Marking Up the Alberta Government's $30,000 Keystone XL Ad

Marking Up the Alberta Government's $30,000 Keystone XL Ad
on

This is a guest post by Heather Libby.

If you’re a regular reader of the Sunday New York Times, you might have noticed a half-page ad in the A section promoting the Keystone XL tar sands pipeline last weekend. Paid for by the Alberta government with $30,000 of taxpayer funds, the text-heavy ad asserted several reasons why President Obama should approve the project.

Their primary argument? This is “the choice of reason”.

Putting aside the fact that their word selection suggests those who oppose the pipeline are illogical or unreasonable; the ad says “some still argue Keystone should be decided on emotion rather than science and fact about Canada’s responsibly developed oil sands resource”.

We completely agree.
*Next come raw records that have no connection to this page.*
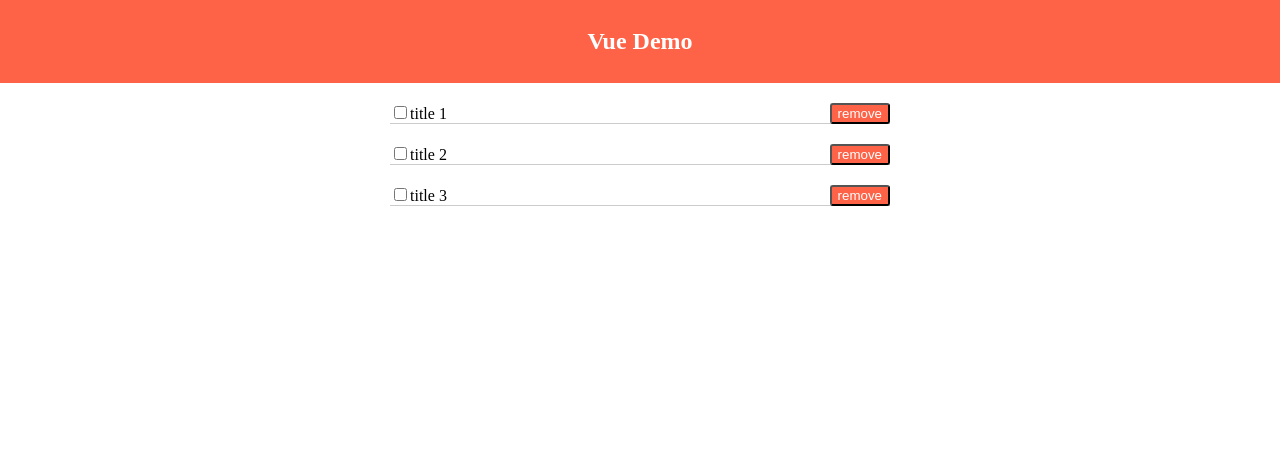
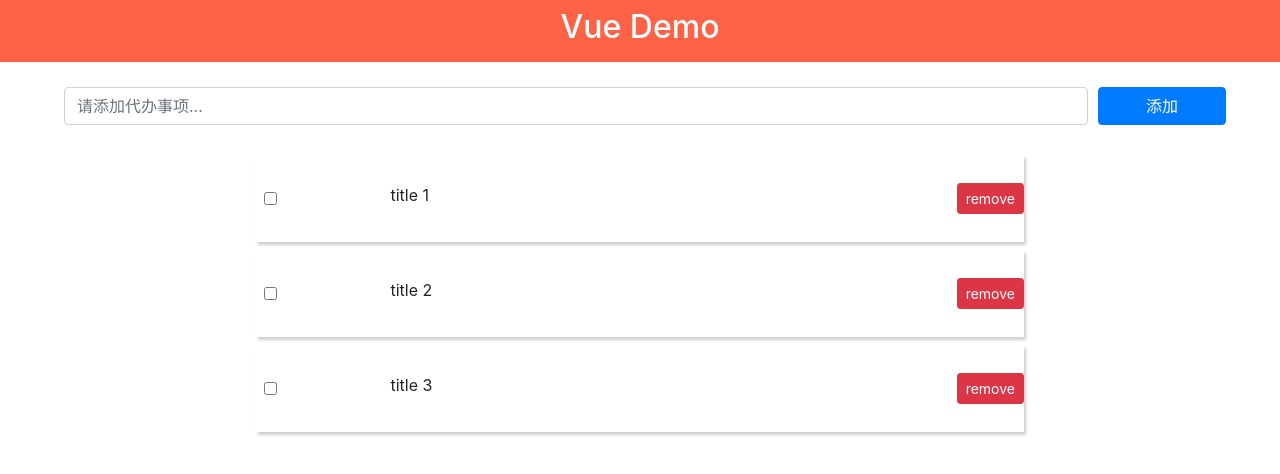
Before and after one commit to DingkeXue/Vuex, a Vue app: page / in a window 1280 px wide. Shown: the top 474 px of the page. Built offline with nearby package versions, Linux system fonts and the light colour scheme; no server answers.

Commit message:
axios获取数据

```diff
--- a/package.json
+++ b/package.json
@@ -8,6 +8,7 @@
     "lint": "vue-cli-service lint"
   },
   "dependencies": {
+    "axios": "^0.19.0",
     "core-js": "^2.6.5",
     "vue": "^2.6.10",
     "vue-router": "^3.0.3"
--- a/public/index.html
+++ b/public/index.html
@@ -4,6 +4,7 @@
     <meta charset="utf-8">
     <meta http-equiv="X-UA-Compatible" content="IE=edge">
     <meta name="viewport" content="width=device-width,initial-scale=1.0">
+    <link rel="stylesheet" href="https://cdn.bootcss.com/twitter-bootstrap/4.2.1/css/bootstrap.css">
     <link rel="icon" href="<%= BASE_URL %>favicon.ico">
     <title>vuex</title>
   </head>
--- a/src/App.vue
+++ b/src/App.vue
@@ -4,9 +4,7 @@
     <div class="nav">
       <app-header></app-header>
     </div>
-    <div class="content">
-      <router-view/>
-    </div>
+    <router-view></router-view>
   </div>
 </template>
 
@@ -17,7 +15,6 @@
         'app-header': Header
     }
 }
-
 </script>
 
 <style>
--- /dev/null
+++ b/src/components/AddTodo.vue
@@ -0,0 +1,51 @@
+<template>
+    <div class="add">
+        <form class="form">
+            <input type="text" class="form-control title" v-model="title" placeholder="请添加代办事项...">
+            <button type="submit" class="btn btn-primary" @click.prevent="add">添加</button>
+        </form>
+    </div>
+</template>
+
+<script>
+    export default {
+        data() {
+            return {
+                title: ''
+            }
+        },
+        methods: {
+            add() {
+                if (this.title !== '') {
+                    const newTodo = {
+                        title: this.title,
+                        complete: false
+                    };
+                    this.$emit('addItem', newTodo);
+                    this.title = '';
+                }
+            }
+        }
+    }
+</script>
+
+<style scoped>
+    .add {
+        margin: 5px auto;
+    }
+
+    .title {
+        max-width: 80%;
+        margin: 20px 10px 20px 5%;
+    }
+
+    .btn,
+    .title {
+        display: inline-block;
+    }
+
+    .btn {
+        width: 10%;
+        margin-top: -5px;
+    }
+</style>
--- a/src/components/Header.vue
+++ b/src/components/Header.vue
@@ -15,5 +15,6 @@
         text-align: center;
         margin: 0 auto;
         padding: 8px 0;
+        width: 100%;
     }
 </style>
--- a/src/components/HelloWorld.vue
+++ b/src/components/HelloWorld.vue
@@ -1,7 +1,7 @@
 <template>
   <div class="test">
     <div class="todo-item" v-for="(todo, index) in todos" :key="index">
-      <Item :todo="todo" @Remove="Remove"></Item>
+      <Item :todo="todo" @Remove="$emit('deleteItem', todo.id)"></Item>
     </div>
   </div>
 </template>
@@ -10,34 +10,13 @@
   import Item from './Item'
   export default {
       name:'test',
-      data() {
-          return {
-              todos: [
-                  {
-                      title: 'title 1',
-                      complete: false,
-                      id: 0
-                  },
-                  {
-                      title: 'title 2',
-                      complete: false,
-                      id: 1
-                  },
-                  {
-                      title: 'title 3',
-                      complete: false,
-                      id: 2
-                  }
-              ]
+      props: {
+          todos: {
+              type: Array
           }
       },
       components: {
           Item
-      },
-      methods: {
-          Remove(id) {
-              this.todos = this.todos.filter(todo => todo.id !== id);
-          }
       }
   }
 </script>
@@ -45,10 +24,13 @@
 <style scoped>
   .test {
     margin: 10px auto;
-    width: 500px;
+    width: 60%;
   }
 
   .todo-item {
-    padding: 5px 0;
+    padding: 8px 0;
+    margin: 8px 0;
+    box-shadow: 2px 3px 3px rgba(0, 0, 0, .2);
+    position: relative;
   }
 </style>
--- a/src/components/Item.vue
+++ b/src/components/Item.vue
@@ -1,9 +1,9 @@
 <template>
-    <div class="todo-item">
-        <div class="item" :class="{'completed': todo.complete}">
-            <input type="checkbox" @click="toggle">
-            <span>{{todo.title}}</span>
-            <button class="remove" @click="$emit('Remove', todo.id)">remove</button>
+    <div class="Item">
+        <div class="item" :class="{'completed': todo.completed}">
+            <input class="check" type="checkbox" @click="toggle">
+            <span class="title">{{todo.title}}</span>
+            <button class="remove btn btn-danger btn-sm" @click="$emit('Remove', todo.id)">remove</button>
         </div>
     </div>
 </template>
@@ -17,7 +17,7 @@
         },
         methods: {
             toggle() {
-                this.todo.complete = !this.todo.complete;
+                this.todo.completed = !this.todo.completed;
             }
         }
     }
@@ -26,17 +26,36 @@
 <style scoped>
     .item {
         width: 100%;
-        border-bottom: 1px solid #ccc;
+        margin: 20px 0;
+        display: flex;
+        justify-content: space-between;
+    }
+
+    .check {
+        margin: 8px;
     }
 
     .remove {
-        background: tomato;
-        color: #fff;
-        border-radius: 3px;
-        float: right;
+        right: 10px;
     }
 
-    .completed {
+    .check,
+    .title,
+    .remove {
+        display: inline-block;
+
+    }
+
+    .title {
+        overflow: hidden;
+        text-overflow: ellipsis;
+        display: -webkit-box;
+        white-space: nowrap;
+        left: 20px;
+        width: 60%;
+    }
+
+    .completed .title {
         text-decoration: line-through;
         color: #999;
     }
--- a/src/router.js
+++ b/src/router.js
@@ -2,7 +2,7 @@ import Vue from 'vue'
 import Router from 'vue-router'
 import Home from './views/Home.vue'
 
-Vue.use(Router)
+Vue.use(Router);
 
 export default new Router({
   mode: 'history',
--- a/src/views/Home.vue
+++ b/src/views/Home.vue
@@ -1,17 +1,81 @@
 <template>
   <div class="home">
-    <HelloWorld/>
+    <!--输入框-->
+    <app-AddTodo @addItem="addTodo"></app-AddTodo>
+    <div class="content">
+      <app-content :todos="todos" @deleteItem="deleteItem"></app-content>
+    </div>
   </div>
 </template>
 
 <script>
 // @ is an alias to /src
 import HelloWorld from '@/components/HelloWorld.vue'
+import AddTodo from '@/components/AddTodo'
+import axios from 'axios'
 
 export default {
-  name: 'home',
-  components: {
-    HelloWorld
-  }
+    name: 'home',
+   data() {
+        return {
+            todos: [
+                {
+                    title: 'title 1',
+                    complete: false,
+                    id: 0
+                },
+                {
+                    title: 'title 2',
+                    complete: false,
+                    id: 1
+                },
+                {
+                    title: 'title 3',
+                    complete: false,
+                    id: 2
+                }
+            ]
+        }
+    },
+   components: {
+        'app-AddTodo': AddTodo,
+        'app-content': HelloWorld
+    },
+   methods: {
+        deleteItem(id) {
+            axios.delete(`http://jsonplaceholder.typicode.com/todos/+${id}`)
+                .then(res => {
+                    this.todos = this.todos.filter(todo => todo.id !== id)
+                })
+                .catch(err => console.log(err));
+        },
+        addTodo(todo) {
+            const {title, complete} = todo;
+            axios.post('http://jsonplaceholder.typicode.com/todos', {
+                title,
+                complete
+            })
+                .then(res => {
+                    this.todos = [res.data, ...this.todos]
+                })
+                .catch(err => {
+                    console.log(err);
+                })
+
+
+        }
+    },
+   created() {
+        axios.get('http://jsonplaceholder.typicode.com/todos?_limit=10')
+            .then(response => {
+                return response.data;
+            })
+            .then(res => {
+                this.todos = res;
+            })
+            .catch(err => {
+                console.log(err);
+            })
+    }
 }
 </script>
```
Lines whose indentation alone changed are shown as unchanged.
Here are a few scientific facts it forgot to mention:

And the list goes on, full of reasonable concerns that the Alberta government would rather you not ponder.

Check out our copy of the ad below (click to embiggen) to see a few more suggested edits to Alberta’s assertions. 

Marking Up the Alberta Government's $30,000 Keystone XL Ad

Related Posts

on

Matthew Lesh will be joining the Institute of Economic Affairs (IEA), a free market think tank which played a significant role in advocating for a "hard" Brexit and has criticised the government's approach to climate action as expensive and ineffective.

Matthew Lesh will be joining the Institute of Economic Affairs (IEA), a free market think tank which played a significant role in advocating for a "hard" Brexit and has criticised the government's approach to climate action as expensive and ineffective.
on

Since Monday, activists have racked up 585 arrests at protests in Washington, D.C., while pushing the President to declare a climate emergency ahead of international climate negotiations.

Since Monday, activists have racked up 585 arrests at protests in Washington, D.C., while pushing the President to declare a climate emergency ahead of international climate negotiations.
on

A new report finds that half of Canada’s oil and gas jobs could disappear by 2030 as the country presses on with a clean energy transition. But the federal and provincial governments are not doing enough to prepare workers for the change

A new report finds that half of Canada’s oil and gas jobs could disappear by 2030 as the country presses on with a clean energy transition. But the federal and provincial governments are not doing enough to prepare workers for the change
on

Responding to the analysis, Phil MacDonald, chief operating officer of Ember, said this was “exactly the kind of research that the UK government should be doing before it makes a decision on funding BECCS”. 

Responding to the analysis, Phil MacDonald, chief operating officer of Ember, said this was “exactly the kind of research that the UK government should be doing before it makes a decision on funding BECCS”.